By Shannon Jenkins
A Henry County police officer was arrested Friday afternoon and then fired from the force for engaging in an "inappropriate act" with a 16-year-old girl while he was on duty, police officials said.
The Georgia Bureau of Investigation (GBI) has charged Randolph Cobian, 28, with aggravated child molestation and child molestation, according to the Henry County Police Department.
Mike Turner, the Henry County Police public safety director, said Cobian was discovered at a private residence in the county when the girl's father came home at approximately 5:30 Friday morning.
"Because of her age the matter has been turned over to GBI," Turner said. "The Henry County Police has been working cooperatively with the Flint Judicial (Circuit) District Attorney's Office and GBI to make sure this case comes to a speedy and correct conclusion."
Turner said Cobian, who is single, has been with Henry County for two years and has no record of a citizen's complaint or inappropriate conduct. Prior to his employment within the county, Turner said the officer worked as a trainee with the Cobb County Police Department. Cobian was "immediately terminated" as an employee of the police department on Friday, Turner said.
No specific details were given to identify the nature of the "inappropriate act" in which Cobian and the girl were engaged in when the father found them. Whether or not the two had an ongoing relationship will be part of the investigation now under way, authorities said

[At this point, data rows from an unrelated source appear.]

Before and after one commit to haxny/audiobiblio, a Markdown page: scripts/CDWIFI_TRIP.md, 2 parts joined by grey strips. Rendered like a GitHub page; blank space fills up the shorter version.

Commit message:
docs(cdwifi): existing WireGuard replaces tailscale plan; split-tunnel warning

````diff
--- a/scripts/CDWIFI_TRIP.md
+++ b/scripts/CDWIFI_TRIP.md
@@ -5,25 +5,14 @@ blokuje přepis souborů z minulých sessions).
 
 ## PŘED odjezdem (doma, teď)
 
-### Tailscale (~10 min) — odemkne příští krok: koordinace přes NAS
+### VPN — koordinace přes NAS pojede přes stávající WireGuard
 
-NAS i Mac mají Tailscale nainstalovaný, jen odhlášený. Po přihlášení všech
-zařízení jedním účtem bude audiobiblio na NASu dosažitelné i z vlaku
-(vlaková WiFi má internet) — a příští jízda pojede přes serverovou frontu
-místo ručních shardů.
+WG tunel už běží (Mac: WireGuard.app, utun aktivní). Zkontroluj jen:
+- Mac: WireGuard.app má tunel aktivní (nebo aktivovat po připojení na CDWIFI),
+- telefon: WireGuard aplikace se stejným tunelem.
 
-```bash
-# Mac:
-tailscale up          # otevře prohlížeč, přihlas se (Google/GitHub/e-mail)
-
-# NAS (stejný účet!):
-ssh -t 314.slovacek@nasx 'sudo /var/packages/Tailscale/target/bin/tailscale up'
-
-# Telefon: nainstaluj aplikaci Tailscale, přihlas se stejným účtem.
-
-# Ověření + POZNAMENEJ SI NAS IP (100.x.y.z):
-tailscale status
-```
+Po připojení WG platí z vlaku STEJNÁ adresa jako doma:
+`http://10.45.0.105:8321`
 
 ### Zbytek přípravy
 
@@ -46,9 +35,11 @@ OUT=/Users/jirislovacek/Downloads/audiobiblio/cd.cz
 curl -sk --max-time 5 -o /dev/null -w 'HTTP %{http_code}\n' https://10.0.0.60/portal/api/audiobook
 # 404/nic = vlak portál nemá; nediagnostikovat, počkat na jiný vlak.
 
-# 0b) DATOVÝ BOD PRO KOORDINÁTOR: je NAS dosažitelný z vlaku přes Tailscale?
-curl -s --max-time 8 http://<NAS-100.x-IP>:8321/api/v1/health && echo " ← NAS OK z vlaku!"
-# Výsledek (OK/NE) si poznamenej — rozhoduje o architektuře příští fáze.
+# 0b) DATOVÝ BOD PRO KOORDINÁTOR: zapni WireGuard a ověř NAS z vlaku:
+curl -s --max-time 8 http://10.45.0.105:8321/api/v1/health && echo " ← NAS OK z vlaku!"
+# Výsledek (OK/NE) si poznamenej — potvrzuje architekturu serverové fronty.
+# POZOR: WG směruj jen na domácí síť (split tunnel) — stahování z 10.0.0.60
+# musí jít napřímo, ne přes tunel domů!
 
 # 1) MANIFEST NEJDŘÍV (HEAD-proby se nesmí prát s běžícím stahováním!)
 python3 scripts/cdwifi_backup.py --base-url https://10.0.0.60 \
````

According to reports, Cobian was outside his designated geographical zone and was on duty when the incident occurred. Turner said the father saw the police car in his driveway and called authorities after entering his home. Reportedly the father told Cobian to remain in the house until authorities arrived, and he complied.
When asked how the girl and Cobian were acquainted, Turner said, "That is the most distressing part of this for us."
Officials believe the two have known each other for more than a year when Cobian served as the girl's volunteer swimming coach at an area school, which has been unnamed due to the open investigation. Turner said the officer had asked to volunteer at the school again this year, but school officials had yet to grant approval. The headmaster of that school has been notified of the incident.
"There may be other issues we may need to approach at this school," Turner said. "In this case we cannot discount anything. We have no evidence at this point that there is any other person involved. However, we cannot reasonably discount the fact that because of contacts with other young people that there may not be other issues that may be involved."
Officials also reported that the officer and the girl's family were acquaintances.
"This was a friend," he said. "This was someone who had been in their house and eaten dinner with them. (He) had been trusted to teach their daughter."
Turner said the parents are "understandably angry."
"They are hurt as we all are," he said. "On behalf of the public safety division, we apologize to this community for the behavior of this officer. It does not reflect the standards of the officers ... that serve this community."
Chief Russell Abernathy said the incident is "an embarrassment to the county."
"All the officers are upset about this," he said. "They're stunned. This is a fellow officer that they trusted and worked with. It's shocking to them."
Despite their peer's alleged actions, Abernathy said the officers "can still hold their heads high."
"They're not the ones who did this," he said. "One officer who's now a former officer did the wrong thing. One stumbled ... and he's paying the price. This is something we will overcome. This is just a cancer that's happened, and we removed it."